* _Prompt_
Every line with the word "README" in it should be extracted from the data that follows.

* _Entries provided_
————————

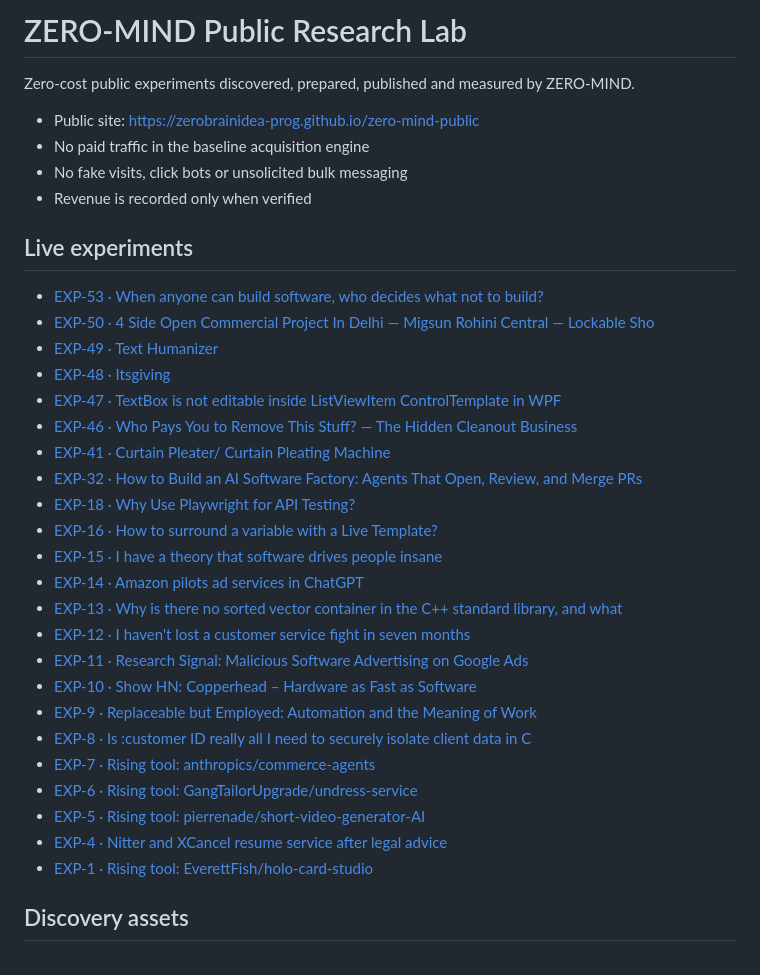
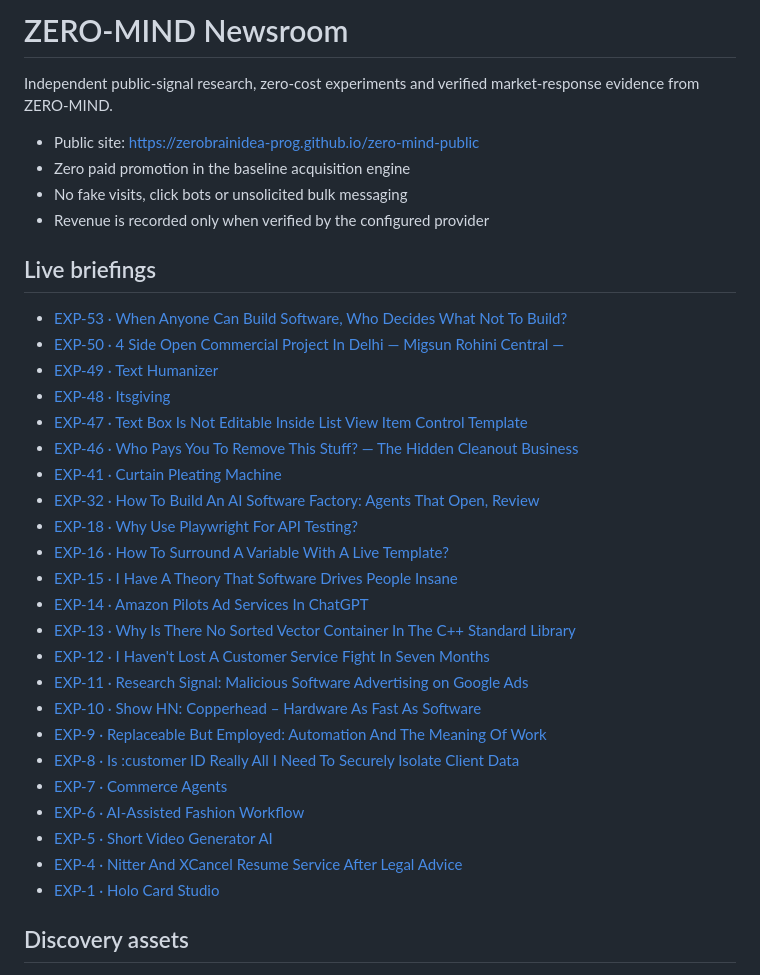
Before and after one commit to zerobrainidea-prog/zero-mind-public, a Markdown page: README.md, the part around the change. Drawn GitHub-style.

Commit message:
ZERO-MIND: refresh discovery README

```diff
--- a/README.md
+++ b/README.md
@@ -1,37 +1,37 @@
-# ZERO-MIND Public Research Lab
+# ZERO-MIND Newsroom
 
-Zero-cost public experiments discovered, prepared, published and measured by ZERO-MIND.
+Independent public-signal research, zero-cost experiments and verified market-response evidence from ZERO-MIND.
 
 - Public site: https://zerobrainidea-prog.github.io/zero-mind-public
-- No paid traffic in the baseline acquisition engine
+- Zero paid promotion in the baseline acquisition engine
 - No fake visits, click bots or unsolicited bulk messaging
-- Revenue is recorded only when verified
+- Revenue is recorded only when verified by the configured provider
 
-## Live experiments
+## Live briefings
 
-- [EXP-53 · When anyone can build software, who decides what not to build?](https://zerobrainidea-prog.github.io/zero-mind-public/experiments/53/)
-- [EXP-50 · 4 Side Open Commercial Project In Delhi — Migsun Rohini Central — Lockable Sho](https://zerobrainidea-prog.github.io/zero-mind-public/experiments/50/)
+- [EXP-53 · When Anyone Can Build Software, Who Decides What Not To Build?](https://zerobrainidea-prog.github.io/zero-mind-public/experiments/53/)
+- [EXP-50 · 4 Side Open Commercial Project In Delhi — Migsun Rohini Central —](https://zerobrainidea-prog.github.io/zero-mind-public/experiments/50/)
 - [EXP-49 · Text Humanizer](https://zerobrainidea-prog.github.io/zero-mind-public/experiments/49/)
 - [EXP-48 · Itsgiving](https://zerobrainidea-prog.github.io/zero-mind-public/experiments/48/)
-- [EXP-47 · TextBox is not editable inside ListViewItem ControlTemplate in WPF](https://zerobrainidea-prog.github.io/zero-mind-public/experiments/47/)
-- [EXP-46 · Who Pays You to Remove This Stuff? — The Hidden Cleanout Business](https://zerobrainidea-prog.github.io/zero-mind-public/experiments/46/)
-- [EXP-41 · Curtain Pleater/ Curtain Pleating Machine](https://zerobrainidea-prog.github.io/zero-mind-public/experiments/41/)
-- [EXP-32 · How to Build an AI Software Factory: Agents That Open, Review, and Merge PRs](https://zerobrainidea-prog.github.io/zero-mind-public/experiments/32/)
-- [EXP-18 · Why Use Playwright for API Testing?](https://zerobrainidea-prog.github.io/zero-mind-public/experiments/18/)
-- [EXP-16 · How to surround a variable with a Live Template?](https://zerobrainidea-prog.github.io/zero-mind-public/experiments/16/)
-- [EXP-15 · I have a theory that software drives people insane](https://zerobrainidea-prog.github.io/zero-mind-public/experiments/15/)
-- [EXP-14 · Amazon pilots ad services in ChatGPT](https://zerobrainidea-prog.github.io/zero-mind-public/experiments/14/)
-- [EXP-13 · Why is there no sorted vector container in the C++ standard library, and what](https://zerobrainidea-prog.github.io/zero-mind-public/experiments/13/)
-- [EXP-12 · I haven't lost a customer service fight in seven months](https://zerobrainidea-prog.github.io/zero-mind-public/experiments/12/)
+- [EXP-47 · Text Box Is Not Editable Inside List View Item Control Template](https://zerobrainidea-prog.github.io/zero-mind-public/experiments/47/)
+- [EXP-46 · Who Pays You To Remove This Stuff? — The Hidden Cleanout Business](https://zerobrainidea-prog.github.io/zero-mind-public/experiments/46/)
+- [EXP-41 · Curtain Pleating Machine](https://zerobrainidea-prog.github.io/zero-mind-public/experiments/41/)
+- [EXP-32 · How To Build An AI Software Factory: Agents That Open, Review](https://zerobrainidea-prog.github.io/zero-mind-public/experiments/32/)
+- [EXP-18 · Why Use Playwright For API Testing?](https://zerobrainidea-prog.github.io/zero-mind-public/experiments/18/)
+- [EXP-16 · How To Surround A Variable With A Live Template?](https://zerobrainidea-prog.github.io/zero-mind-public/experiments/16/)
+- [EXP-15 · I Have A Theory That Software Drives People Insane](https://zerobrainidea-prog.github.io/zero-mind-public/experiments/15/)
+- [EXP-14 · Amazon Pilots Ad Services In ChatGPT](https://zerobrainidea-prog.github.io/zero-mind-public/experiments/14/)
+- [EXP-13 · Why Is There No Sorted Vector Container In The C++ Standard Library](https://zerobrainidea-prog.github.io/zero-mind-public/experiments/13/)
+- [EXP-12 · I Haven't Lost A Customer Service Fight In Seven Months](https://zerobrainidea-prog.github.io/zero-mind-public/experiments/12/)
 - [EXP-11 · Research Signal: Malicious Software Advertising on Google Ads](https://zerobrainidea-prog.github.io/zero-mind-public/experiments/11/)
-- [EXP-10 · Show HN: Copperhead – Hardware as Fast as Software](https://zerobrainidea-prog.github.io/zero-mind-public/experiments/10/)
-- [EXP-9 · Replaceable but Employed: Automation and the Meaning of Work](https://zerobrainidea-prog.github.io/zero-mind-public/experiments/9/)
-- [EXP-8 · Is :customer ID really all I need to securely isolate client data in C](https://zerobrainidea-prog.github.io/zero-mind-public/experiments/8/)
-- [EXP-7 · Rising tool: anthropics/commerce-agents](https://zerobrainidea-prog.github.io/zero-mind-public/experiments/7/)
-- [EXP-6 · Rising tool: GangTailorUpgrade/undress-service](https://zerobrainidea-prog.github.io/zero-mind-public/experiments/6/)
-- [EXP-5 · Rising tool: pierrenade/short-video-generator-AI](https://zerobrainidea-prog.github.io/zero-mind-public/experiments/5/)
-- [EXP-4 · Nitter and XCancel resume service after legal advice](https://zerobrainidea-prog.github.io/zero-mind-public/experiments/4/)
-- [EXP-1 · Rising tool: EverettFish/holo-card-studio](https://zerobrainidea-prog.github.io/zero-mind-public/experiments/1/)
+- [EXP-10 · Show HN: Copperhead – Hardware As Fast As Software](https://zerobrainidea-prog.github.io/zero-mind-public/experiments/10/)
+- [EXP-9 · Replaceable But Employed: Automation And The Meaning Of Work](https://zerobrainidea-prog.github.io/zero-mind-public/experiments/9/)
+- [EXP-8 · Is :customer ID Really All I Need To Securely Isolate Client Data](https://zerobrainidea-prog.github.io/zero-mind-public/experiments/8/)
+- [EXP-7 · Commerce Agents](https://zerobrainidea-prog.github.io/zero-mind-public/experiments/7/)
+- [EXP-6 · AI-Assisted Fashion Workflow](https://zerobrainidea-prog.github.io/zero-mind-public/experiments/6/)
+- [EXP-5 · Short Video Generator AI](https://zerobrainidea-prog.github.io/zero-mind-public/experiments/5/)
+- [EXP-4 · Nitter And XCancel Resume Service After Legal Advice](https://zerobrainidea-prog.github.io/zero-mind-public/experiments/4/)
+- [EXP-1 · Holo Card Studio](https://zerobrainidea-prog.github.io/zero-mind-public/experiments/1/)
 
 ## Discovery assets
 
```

————————

* _Answer below_
Before and after one commit to zerobrainidea-prog/zero-mind-public, a Markdown page: README.md, the part around the change. Drawn GitHub-style.
ZERO-MIND: refresh discovery README
--- a/README.md
+++ b/README.md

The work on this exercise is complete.